In its broadest sense Homelessness is the problem faced by people who lack a place to live that is supportive, affordable, decent and secure. Whilst rough sleepers are the most visible homeless population, the vast majority of homeless people live in hostels, squats, bed and breakfasts or in temporary and insecure conditions with friends and family. (ODPM, 2002)
People who experience homelessness are often amongst the most vulnerable people in our society, suffering from a combination of poor housing, unemployment, low income, bad health, poor skills, loneliness, isolation and relationship breakdown.
Whilst there is some debate over the precise definition of homelessness there is a widespread acceptance that homelessness is about more than rooflessness. A home is not just a physical space; it provides “roots, identity, security, a sense of belonging and a place of emotional wellbeing” (Crisis, 2003).
In United Kingdom homelessness is most commonly defined and discussed in terms of Homelessness Legislation, the first of which was introduced as the Housing (homeless persons) Act 1977. (Burrow, Pleace & Quilgars, 1997)

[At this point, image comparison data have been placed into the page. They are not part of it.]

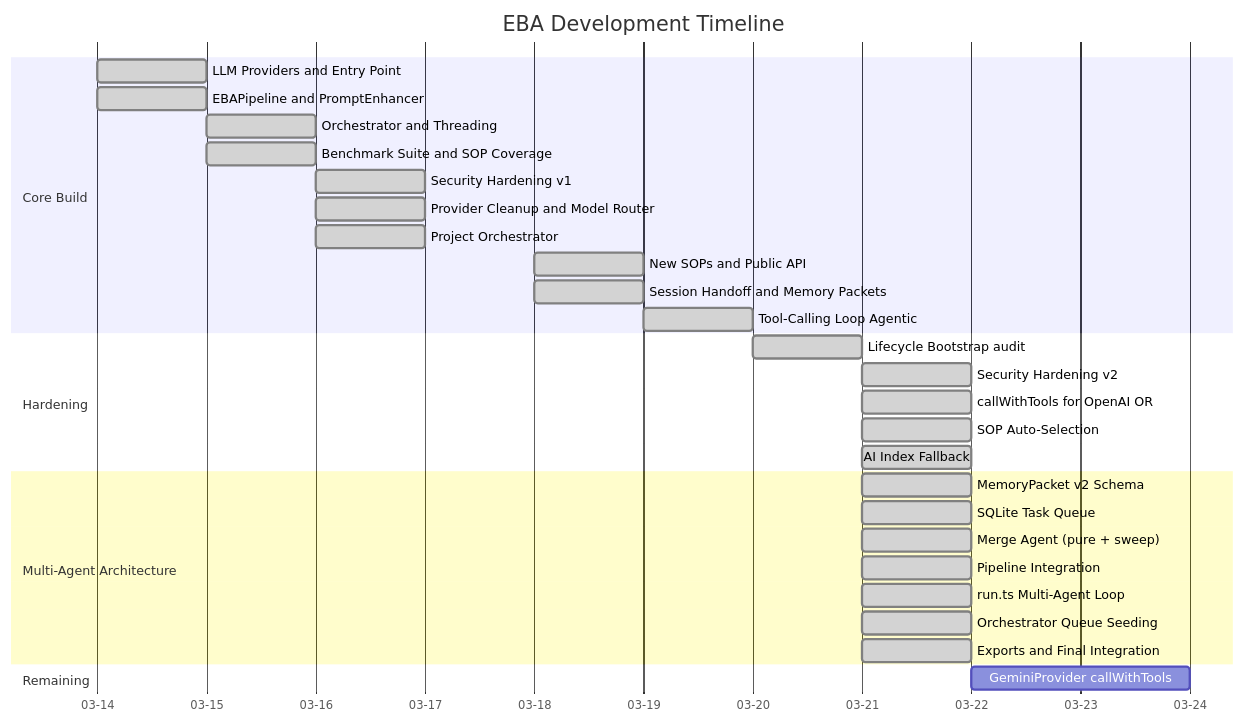
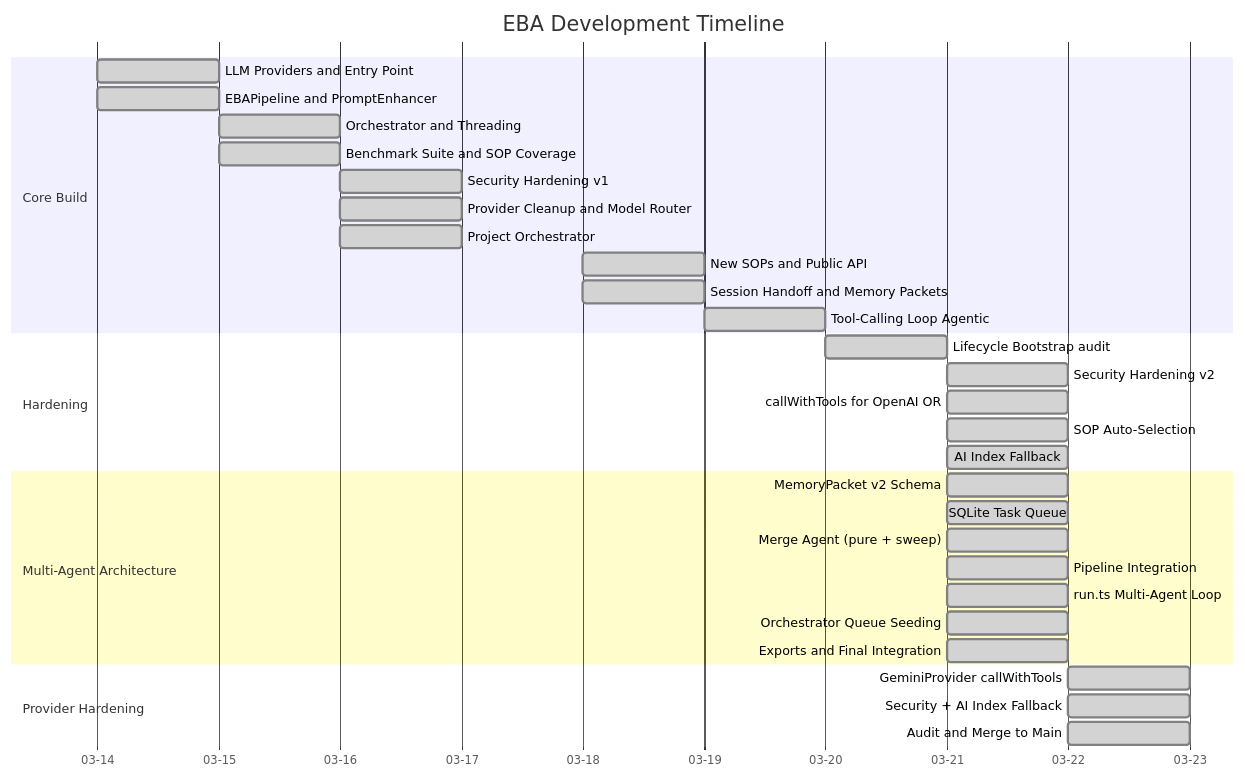
Before and after one commit to Cameron-Fulton/eba: the third of 3 diagrams in lifecycle/project-summary.md, drawn with Mermaid. The commit also changed other lines of this file and 3 other files, not shown here.

Commit message:
chore: /harden provider-hardening — review complete, solutions extracted, gantt updated

````diff
--- a/lifecycle/project-summary.md
+++ b/lifecycle/project-summary.md
@@ -232,37 +232,39 @@
 ```mermaid
 gantt
     title EBA Development Timeline
     dateFormat YYYY-MM-DD
     axisFormat %m-%d
 
     section Core Build
     LLM Providers and Entry Point      :done, p1a, 2026-03-14, 1d
     EBAPipeline and PromptEnhancer     :done, p1b, 2026-03-14, 1d
     Orchestrator and Threading         :done, p1c, 2026-03-15, 1d
     Benchmark Suite and SOP Coverage   :done, p2a, 2026-03-15, 1d
     Security Hardening v1              :done, p2b, 2026-03-16, 1d
     Provider Cleanup and Model Router  :done, p2c, 2026-03-16, 1d
     Project Orchestrator               :done, p2d, 2026-03-16, 1d
     New SOPs and Public API            :done, p3a, 2026-03-18, 1d
     Session Handoff and Memory Packets :done, p3b, 2026-03-18, 1d
     Tool-Calling Loop Agentic          :done, p4a, 2026-03-19, 1d
 
     section Hardening
     Lifecycle Bootstrap audit          :done, h1, 2026-03-20, 1d
     Security Hardening v2              :done, h2, 2026-03-21, 1d
     callWithTools for OpenAI OR        :done, h3, 2026-03-21, 1d
     SOP Auto-Selection                 :done, h4, 2026-03-21, 1d
     AI Index Fallback                  :done, h5, 2026-03-21, 1d
 
     section Multi-Agent Architecture
     MemoryPacket v2 Schema             :done, ma1, 2026-03-21, 1d
     SQLite Task Queue                  :done, ma2, 2026-03-21, 1d
     Merge Agent (pure + sweep)         :done, ma3, 2026-03-21, 1d
     Pipeline Integration               :done, ma4, 2026-03-21, 1d
     run.ts Multi-Agent Loop            :done, ma5, 2026-03-21, 1d
     Orchestrator Queue Seeding         :done, ma6, 2026-03-21, 1d
     Exports and Final Integration      :done, ma7, 2026-03-21, 1d
 
-    section Remaining
-    GeminiProvider callWithTools       :r3, after ma7, 2d
+    section Provider Hardening
+    GeminiProvider callWithTools       :done, ph1, 2026-03-22, 1d
+    Security + AI Index Fallback       :done, ph2, 2026-03-22, 1d
+    Audit and Merge to Main            :done, ph3, 2026-03-22, 1d
 ```
````
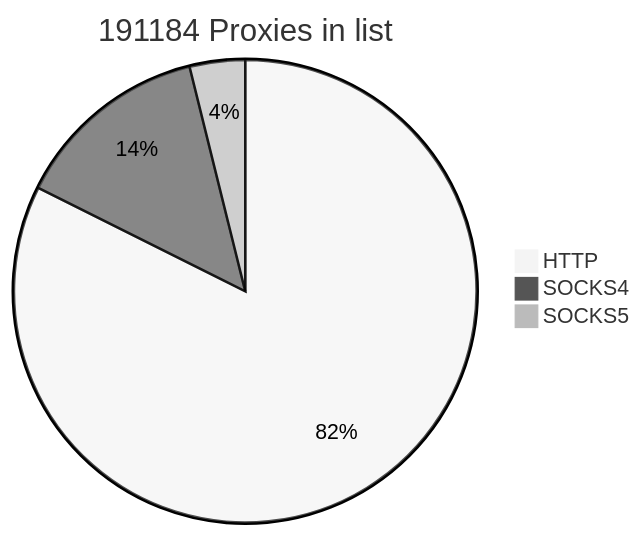
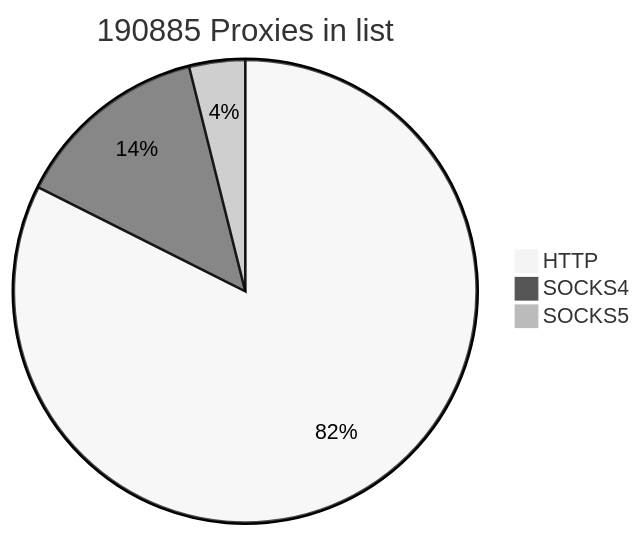
The first of 2 diagrams in README.md (cutipu/proxylist), drawn with Mermaid (neutral theme) before and after one commit. The commit also changed other lines of this file, not shown here.

````diff
--- a/README.md
+++ b/README.md
@@ -2,7 +2,7 @@
 ```mermaid
-pie title 191184 Proxies in list
-    "HTTP" : 157493
-    "SOCKS4" : 26291
-    "SOCKS5" : 7400
+pie title 190885 Proxies in list
+    "HTTP" : 157305
+    "SOCKS4" : 26131
+    "SOCKS5" : 7449
             
 ```
````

Whilst the legal definition of homelessness is pitched in broad terms those who are actually accepted as homeless (the statutory homeless) and eligible for support by Local Authorities are a much narrower group. Those who are not clearly entitled to support are largely single people (people without dependents) they are the Hidden Homeless.